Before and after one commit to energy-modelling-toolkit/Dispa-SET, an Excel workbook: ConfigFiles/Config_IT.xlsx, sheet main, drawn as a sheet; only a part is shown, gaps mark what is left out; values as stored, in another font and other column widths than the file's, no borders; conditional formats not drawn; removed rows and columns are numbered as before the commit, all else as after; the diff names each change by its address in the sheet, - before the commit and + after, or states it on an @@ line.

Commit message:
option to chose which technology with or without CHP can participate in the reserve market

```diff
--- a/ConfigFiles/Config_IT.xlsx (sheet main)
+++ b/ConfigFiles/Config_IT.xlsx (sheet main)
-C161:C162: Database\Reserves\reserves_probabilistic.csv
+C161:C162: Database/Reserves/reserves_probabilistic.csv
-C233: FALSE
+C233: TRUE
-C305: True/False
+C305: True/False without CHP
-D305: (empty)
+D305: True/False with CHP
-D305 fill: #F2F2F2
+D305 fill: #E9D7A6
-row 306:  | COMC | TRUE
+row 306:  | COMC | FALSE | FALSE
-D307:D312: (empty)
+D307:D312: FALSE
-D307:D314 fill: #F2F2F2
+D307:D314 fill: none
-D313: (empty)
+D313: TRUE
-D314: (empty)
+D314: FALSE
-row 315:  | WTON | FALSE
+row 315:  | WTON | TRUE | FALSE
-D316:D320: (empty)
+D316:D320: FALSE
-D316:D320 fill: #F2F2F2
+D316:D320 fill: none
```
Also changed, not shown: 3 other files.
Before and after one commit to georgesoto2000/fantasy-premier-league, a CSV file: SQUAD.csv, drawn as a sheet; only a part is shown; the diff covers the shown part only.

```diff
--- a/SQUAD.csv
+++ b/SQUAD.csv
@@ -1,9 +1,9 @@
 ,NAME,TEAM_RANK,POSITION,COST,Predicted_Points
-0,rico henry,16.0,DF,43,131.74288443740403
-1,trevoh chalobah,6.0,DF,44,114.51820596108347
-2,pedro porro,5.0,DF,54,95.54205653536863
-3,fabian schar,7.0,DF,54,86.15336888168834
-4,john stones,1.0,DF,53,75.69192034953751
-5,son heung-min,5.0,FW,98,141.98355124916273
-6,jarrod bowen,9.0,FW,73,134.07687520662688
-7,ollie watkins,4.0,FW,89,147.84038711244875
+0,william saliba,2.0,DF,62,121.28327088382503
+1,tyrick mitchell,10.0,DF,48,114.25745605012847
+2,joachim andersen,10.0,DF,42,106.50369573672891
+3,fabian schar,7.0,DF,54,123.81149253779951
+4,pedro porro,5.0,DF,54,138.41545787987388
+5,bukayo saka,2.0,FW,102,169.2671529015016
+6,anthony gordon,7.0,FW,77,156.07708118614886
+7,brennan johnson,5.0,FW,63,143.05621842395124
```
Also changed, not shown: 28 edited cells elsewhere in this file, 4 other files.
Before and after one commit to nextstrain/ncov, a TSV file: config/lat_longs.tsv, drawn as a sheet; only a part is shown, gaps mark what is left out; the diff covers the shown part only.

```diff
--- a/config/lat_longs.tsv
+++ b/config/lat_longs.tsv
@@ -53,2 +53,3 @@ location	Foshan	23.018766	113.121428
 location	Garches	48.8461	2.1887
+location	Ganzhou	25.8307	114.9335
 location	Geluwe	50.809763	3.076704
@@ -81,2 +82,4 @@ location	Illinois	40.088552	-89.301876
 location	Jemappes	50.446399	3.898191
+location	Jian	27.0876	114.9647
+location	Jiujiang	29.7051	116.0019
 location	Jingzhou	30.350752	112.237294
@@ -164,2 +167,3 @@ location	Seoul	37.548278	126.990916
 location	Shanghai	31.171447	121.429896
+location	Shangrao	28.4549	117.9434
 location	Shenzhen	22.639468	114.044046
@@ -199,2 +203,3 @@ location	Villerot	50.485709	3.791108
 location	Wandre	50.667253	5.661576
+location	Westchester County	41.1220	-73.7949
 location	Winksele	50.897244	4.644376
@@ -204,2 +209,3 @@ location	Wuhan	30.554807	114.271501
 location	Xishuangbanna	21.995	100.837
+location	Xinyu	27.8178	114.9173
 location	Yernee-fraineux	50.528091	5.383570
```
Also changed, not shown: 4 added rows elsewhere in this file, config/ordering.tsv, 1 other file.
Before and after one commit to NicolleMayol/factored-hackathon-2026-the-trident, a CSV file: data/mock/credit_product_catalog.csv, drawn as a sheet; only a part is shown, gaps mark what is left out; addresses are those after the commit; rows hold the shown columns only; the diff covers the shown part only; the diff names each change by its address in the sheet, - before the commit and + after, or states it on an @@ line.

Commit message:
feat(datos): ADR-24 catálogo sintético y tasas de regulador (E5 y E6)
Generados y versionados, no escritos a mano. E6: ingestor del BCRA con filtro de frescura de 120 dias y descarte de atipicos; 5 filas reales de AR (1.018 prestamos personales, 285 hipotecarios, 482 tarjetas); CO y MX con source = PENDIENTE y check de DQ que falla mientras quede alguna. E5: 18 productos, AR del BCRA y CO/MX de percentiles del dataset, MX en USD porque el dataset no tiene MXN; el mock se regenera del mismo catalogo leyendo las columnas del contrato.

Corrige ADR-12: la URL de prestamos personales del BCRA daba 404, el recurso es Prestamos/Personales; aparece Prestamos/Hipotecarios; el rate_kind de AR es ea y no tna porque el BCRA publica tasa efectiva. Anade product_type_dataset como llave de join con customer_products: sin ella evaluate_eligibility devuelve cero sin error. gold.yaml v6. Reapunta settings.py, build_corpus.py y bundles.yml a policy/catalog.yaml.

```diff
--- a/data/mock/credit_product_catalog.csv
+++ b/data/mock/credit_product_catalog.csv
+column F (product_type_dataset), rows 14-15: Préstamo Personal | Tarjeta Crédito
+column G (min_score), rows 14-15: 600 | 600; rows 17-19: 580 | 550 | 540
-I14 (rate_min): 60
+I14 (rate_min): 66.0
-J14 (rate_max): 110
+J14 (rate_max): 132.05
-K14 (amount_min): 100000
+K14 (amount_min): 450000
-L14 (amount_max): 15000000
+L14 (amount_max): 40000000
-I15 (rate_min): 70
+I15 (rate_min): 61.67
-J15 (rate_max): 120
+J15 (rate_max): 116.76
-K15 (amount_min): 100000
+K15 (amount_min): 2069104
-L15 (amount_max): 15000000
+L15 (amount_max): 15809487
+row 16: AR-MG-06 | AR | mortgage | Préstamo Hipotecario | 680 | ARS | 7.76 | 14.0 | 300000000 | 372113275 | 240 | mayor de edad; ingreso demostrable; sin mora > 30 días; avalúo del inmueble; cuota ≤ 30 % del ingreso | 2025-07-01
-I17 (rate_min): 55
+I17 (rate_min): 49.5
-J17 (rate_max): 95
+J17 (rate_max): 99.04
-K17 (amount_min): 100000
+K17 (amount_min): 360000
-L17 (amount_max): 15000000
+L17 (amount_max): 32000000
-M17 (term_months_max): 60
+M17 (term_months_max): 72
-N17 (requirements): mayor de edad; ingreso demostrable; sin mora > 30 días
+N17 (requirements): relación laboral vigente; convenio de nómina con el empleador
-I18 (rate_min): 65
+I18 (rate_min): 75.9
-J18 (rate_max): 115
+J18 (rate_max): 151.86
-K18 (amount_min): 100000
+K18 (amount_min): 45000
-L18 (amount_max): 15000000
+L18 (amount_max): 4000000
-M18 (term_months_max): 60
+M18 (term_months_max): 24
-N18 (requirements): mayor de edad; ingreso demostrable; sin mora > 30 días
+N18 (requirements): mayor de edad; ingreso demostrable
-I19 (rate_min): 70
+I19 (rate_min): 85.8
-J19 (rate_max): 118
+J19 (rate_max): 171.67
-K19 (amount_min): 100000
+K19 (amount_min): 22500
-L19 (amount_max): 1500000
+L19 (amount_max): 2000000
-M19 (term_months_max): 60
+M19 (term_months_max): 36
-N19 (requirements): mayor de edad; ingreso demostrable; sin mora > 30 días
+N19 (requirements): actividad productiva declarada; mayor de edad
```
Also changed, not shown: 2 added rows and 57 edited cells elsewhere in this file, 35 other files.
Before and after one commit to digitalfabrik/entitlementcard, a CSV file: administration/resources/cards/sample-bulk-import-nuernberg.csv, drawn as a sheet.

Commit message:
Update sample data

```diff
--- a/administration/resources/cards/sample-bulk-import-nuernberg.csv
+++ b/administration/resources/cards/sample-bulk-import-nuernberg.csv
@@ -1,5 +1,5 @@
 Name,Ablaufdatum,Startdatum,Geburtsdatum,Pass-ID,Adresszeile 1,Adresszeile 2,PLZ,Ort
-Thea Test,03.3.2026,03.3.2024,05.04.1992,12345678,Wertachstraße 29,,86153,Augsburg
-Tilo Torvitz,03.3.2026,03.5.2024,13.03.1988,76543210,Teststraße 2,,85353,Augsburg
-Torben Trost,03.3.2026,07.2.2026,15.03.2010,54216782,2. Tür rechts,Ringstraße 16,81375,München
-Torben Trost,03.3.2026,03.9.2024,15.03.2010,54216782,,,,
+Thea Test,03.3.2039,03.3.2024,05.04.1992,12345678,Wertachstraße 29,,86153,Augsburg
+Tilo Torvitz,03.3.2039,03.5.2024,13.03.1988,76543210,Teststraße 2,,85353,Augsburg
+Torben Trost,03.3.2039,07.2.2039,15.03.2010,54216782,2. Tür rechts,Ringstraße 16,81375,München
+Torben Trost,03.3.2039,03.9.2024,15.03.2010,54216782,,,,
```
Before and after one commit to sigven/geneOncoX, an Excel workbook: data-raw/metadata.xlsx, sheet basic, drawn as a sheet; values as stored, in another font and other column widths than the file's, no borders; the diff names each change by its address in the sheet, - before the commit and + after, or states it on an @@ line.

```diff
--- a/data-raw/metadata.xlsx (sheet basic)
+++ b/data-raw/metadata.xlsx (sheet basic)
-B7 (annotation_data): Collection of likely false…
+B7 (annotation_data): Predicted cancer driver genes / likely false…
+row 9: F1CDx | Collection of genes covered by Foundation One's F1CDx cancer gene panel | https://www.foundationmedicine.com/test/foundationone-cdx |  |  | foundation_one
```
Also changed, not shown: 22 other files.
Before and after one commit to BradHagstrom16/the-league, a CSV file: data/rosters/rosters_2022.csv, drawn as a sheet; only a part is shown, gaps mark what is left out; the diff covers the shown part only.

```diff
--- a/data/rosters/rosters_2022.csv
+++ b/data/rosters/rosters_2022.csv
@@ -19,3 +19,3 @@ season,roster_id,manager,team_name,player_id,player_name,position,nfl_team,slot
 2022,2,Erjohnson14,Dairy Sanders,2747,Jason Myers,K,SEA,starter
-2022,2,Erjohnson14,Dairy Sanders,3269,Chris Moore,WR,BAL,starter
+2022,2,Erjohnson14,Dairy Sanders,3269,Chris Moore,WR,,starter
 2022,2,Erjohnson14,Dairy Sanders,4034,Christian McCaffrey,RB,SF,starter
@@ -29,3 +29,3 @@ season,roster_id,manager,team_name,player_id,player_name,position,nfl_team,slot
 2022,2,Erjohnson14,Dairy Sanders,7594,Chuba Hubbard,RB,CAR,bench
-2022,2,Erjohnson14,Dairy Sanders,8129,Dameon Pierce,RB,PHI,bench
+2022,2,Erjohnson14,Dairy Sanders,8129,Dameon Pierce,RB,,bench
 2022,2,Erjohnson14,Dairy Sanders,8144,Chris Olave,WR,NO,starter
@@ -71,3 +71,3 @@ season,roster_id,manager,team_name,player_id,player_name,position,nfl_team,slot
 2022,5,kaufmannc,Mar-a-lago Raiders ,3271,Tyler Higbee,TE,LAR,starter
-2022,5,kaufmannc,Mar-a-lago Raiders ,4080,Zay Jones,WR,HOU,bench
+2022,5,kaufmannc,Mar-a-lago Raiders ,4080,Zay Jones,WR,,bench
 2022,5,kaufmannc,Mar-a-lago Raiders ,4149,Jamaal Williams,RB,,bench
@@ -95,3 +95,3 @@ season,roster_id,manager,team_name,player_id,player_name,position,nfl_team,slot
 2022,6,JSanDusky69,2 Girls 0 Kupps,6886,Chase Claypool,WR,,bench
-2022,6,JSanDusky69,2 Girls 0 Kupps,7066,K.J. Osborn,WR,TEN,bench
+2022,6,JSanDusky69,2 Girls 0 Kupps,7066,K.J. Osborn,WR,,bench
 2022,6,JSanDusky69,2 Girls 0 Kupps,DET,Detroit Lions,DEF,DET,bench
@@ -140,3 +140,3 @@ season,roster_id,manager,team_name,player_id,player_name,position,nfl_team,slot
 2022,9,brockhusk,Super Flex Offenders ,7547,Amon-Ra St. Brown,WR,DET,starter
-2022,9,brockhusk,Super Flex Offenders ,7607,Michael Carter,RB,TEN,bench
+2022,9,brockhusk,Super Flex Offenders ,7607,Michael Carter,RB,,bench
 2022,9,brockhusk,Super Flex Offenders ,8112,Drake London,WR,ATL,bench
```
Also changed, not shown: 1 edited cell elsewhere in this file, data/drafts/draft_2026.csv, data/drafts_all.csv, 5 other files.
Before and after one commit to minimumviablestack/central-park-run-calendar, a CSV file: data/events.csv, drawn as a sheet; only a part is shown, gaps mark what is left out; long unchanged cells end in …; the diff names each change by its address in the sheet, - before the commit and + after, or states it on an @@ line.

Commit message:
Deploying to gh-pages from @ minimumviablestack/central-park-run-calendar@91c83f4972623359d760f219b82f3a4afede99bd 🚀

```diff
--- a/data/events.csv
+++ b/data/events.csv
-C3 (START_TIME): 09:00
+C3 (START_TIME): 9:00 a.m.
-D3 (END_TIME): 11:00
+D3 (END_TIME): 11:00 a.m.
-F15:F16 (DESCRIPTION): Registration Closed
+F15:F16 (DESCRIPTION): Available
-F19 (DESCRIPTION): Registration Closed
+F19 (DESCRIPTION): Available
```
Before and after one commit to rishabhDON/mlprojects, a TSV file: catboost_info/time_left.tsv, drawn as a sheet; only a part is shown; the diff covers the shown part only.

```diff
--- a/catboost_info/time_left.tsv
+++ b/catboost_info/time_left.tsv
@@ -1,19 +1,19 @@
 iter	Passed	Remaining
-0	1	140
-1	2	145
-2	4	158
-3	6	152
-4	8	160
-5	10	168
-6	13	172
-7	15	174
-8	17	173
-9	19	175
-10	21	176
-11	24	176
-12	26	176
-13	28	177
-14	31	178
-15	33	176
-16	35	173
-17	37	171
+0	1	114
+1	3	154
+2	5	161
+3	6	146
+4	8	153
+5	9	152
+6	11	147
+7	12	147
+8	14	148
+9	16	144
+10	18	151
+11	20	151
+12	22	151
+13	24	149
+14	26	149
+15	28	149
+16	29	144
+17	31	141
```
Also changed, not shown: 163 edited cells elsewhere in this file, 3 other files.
::::::
**PROBLEM TO SOLVE**
Go line by line through the data and copy any that contain "metadata".

**TASK ANSWER**
Before and after one commit to sigven/geneOncoX, an Excel workbook: data-raw/metadata.xlsx, sheet basic, drawn as a sheet; values as stored, in another font and other column widths than the file's, no borders; the diff names each change by its address in the sheet, - before the commit and + after, or states it on an @@ line.
--- a/data-raw/metadata.xlsx (sheet basic)
+++ b/data-raw/metadata.xlsx (sheet basic)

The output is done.